The Wallabies may have finally found the number 10 they’ve been searching for in the wake of Bernard Foley’s coming of age performance against England, writes Rajiv Maharaj

Has Australia finally produced a world-class fly-half in Bernard Foley, a 10 who could go on to share the same revered status as great Wallabies playmakers such as Stephen Larkham, Mark Ella and Michael Lynagh?

That’s the burning question for Australian supporters – and Welsh ones too, no doubt - heading into this weekend’s quarterfinals-defining clash against Wales. Was Foley’s stunning 28-point performance against England a flash in the pan, a good player merely having an evening where everything went his way, or was it something far more significant like, say, Daniel Carter’s astonishing career-defining turn against the British and Irish Lions in 2005?

Before Foley’s showing against England, it’s hard to recall a more complete fly-half performance in recent times, and certainly not one on such a big stage with high stakes against top tier opposition, the host nation of the Rugby World Cup no less. Finding a Test quality fly-half has been a conundrum for the Wallabies in the post-Larkham era, so much so they actually picked a winger, James O’Connor, at 10 against the 2013 British and Irish Lions. The Australian selectors have at various times tried Quade Cooper, Kurtley Beale and, to a lesser extent, Matt Toomua. But none has been able to produce anything like Foley’s Twickenham spectacle.

So is Foley – nicknamed ‘Iceman’ for his ability to make clutch kicks at goal – the real deal, or a one-hit wonder? And bear in mind he only started playing fly-half for the Waratahs in 2013. Two years prior, he was a specialist sevens player before playing at full-back and second five-eighths in his debut Super season in 2011. And Foley’s selection as Australia’s starting 10 was far from assured coming into the World Cup following an error-strewn game against the Otago Highlanders in the Super Rugby semi-final in Sydney in late June.

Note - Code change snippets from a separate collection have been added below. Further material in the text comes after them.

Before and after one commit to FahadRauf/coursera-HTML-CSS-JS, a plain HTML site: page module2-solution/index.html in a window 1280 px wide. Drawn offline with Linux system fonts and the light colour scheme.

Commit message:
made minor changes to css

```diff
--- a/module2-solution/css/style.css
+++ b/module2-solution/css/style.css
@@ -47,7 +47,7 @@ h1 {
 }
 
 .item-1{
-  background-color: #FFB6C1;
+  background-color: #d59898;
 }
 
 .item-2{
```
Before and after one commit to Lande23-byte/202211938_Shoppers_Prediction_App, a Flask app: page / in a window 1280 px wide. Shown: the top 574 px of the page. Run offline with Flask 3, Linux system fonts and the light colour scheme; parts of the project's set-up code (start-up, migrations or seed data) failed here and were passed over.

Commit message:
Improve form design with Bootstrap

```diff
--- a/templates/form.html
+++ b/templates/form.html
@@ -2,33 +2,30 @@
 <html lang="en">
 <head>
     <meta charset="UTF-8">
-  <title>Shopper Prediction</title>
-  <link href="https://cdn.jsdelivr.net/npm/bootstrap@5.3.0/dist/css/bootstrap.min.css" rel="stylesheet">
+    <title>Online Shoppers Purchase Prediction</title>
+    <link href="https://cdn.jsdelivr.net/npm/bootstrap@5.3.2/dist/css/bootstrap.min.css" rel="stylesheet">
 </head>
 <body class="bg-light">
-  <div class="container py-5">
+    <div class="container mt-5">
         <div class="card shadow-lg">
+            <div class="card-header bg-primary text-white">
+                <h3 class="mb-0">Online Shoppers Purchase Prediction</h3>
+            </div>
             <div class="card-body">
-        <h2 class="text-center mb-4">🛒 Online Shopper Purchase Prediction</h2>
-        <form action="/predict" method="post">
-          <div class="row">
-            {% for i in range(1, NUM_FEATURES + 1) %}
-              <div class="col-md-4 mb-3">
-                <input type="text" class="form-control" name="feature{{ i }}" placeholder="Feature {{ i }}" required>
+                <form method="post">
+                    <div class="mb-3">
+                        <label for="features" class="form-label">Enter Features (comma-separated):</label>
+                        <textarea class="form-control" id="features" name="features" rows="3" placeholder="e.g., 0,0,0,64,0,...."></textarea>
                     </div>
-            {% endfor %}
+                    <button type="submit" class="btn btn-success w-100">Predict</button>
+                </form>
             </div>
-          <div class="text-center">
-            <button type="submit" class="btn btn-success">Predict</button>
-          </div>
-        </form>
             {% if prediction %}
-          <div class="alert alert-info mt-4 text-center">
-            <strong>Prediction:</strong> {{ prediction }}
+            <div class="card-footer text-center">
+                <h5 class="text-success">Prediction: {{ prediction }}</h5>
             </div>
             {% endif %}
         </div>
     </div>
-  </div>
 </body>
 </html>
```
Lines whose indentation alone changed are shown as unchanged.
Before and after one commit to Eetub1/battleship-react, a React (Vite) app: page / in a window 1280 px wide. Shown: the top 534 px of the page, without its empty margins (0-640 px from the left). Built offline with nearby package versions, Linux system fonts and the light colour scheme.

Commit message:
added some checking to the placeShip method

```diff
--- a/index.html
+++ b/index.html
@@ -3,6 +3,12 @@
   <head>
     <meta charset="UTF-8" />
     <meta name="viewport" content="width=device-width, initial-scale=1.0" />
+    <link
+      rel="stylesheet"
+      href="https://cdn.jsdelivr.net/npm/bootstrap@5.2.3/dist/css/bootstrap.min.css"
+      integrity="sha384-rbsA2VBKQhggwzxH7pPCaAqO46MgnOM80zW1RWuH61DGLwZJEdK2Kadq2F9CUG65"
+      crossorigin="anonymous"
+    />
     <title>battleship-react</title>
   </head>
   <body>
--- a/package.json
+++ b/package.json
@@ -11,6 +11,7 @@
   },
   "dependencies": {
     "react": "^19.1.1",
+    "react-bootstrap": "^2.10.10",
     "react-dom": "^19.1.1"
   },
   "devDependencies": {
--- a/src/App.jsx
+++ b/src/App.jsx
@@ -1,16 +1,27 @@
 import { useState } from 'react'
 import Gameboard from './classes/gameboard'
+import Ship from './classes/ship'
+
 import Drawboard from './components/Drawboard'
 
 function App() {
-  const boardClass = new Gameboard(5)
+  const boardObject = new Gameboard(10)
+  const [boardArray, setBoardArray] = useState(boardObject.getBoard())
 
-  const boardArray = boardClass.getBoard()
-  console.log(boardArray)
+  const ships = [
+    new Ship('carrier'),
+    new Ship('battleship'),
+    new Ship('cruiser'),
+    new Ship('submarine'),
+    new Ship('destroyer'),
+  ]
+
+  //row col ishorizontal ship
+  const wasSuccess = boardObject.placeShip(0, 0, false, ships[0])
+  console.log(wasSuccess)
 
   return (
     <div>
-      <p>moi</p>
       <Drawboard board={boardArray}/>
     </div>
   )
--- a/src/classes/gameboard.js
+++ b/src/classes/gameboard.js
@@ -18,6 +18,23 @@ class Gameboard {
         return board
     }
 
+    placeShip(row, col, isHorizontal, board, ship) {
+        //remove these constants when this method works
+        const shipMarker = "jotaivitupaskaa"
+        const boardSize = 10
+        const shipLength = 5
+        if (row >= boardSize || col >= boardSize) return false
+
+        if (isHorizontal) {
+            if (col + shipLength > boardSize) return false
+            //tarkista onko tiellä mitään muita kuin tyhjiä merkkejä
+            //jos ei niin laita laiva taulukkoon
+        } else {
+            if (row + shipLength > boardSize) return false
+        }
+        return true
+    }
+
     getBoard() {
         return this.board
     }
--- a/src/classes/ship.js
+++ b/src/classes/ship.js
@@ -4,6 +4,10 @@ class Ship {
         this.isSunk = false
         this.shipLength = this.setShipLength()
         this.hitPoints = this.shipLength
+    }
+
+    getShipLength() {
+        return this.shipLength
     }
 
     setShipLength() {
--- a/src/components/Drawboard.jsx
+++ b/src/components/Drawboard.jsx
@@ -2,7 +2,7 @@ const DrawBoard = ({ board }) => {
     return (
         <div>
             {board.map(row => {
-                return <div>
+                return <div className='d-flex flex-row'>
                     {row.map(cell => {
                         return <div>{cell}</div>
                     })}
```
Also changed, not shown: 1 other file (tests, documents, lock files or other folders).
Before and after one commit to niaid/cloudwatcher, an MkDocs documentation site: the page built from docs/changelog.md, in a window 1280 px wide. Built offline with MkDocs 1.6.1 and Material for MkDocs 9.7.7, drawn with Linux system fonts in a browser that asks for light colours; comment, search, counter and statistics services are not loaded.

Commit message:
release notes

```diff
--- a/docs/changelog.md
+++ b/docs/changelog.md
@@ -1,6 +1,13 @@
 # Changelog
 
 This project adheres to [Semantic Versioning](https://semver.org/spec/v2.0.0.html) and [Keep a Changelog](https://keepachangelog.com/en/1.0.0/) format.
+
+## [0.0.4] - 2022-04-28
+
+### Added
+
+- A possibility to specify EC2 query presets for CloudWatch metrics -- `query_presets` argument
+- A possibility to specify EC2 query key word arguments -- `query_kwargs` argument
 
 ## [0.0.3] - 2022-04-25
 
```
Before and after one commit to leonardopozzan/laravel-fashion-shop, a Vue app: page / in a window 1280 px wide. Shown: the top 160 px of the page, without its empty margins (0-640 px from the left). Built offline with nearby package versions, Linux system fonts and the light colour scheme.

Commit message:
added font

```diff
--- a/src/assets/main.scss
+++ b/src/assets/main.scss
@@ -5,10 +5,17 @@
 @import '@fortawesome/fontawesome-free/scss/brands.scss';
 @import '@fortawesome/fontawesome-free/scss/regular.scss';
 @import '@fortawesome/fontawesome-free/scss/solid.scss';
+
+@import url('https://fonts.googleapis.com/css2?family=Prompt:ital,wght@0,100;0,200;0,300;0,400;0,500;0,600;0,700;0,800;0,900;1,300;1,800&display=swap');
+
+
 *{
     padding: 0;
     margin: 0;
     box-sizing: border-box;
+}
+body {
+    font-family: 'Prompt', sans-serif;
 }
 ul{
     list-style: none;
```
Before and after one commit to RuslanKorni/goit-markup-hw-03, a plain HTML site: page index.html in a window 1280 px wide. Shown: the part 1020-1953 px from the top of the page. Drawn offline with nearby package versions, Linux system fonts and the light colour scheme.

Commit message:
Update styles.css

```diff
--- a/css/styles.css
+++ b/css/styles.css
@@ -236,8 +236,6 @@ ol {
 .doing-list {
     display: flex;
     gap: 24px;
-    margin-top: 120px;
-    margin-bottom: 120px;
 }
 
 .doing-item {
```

One man ideally placed to ponder the vexed Wallabies fly-half issue is Foley’s backs coach at the NSW Waratahs since 2013, former 19-Test All Black Daryl Gibson (he was recently appointed head coach for the 2016 season to replace Michael Cheika). Gibson has no doubt Foley’s virtuoso display against England would, in time, be seen as a clear demarcation point, a line-crossing where Foley finally realised he belonged at Test level, and, more importantly perhaps, everyone else agreed. “Absolutely, he’s truly arrived on the international stage now with that performance,” Gibson said in an interview with Guardian Sport. “The England game was the one when he realised ‘hey man, I can compete at his level’. It was pretty flawless in terms of his accuracy and general play, his ability to be a threat with the ball, you know all of those key things you look for in a five-eighth.”

Gibson, who played for the All Blacks from 1999 to 2002, said quite often players had a real-time awareness of their career-defining “breaking through” moments, with the best players going on to play with an ease and confidence that previously came only sporadically. “I think there’s definitely an awareness there, yes. You’re climbing up the ladder and up the levels and then all of a sudden you start feeling comfortable, and then you have a break-out game. That’s what happened to Bernard. It happens at different times for different players in their career, and he would have known that’s what happened to him last week. I’d imagine he’d be feeling very confident now, and so he should be. He would have gained a lot of belief in his own ability that he can be a world-class player.”

More importantly for Australian rugby, though, Gibson believes the long-running question of who is the Wallabies’ best fly-half, Foley or Cooper, has finally been put to rest. “Perhaps many people were saying maybe Cooper was the answer, but I think Bernard answered a lot of the questions rugby writers and commentators had been asking about him. The key thing is he backs it up. That’s the biggest thing, but I have no doubt he will off the back of the confidence he’d now have. This could be the start of something really good for him.”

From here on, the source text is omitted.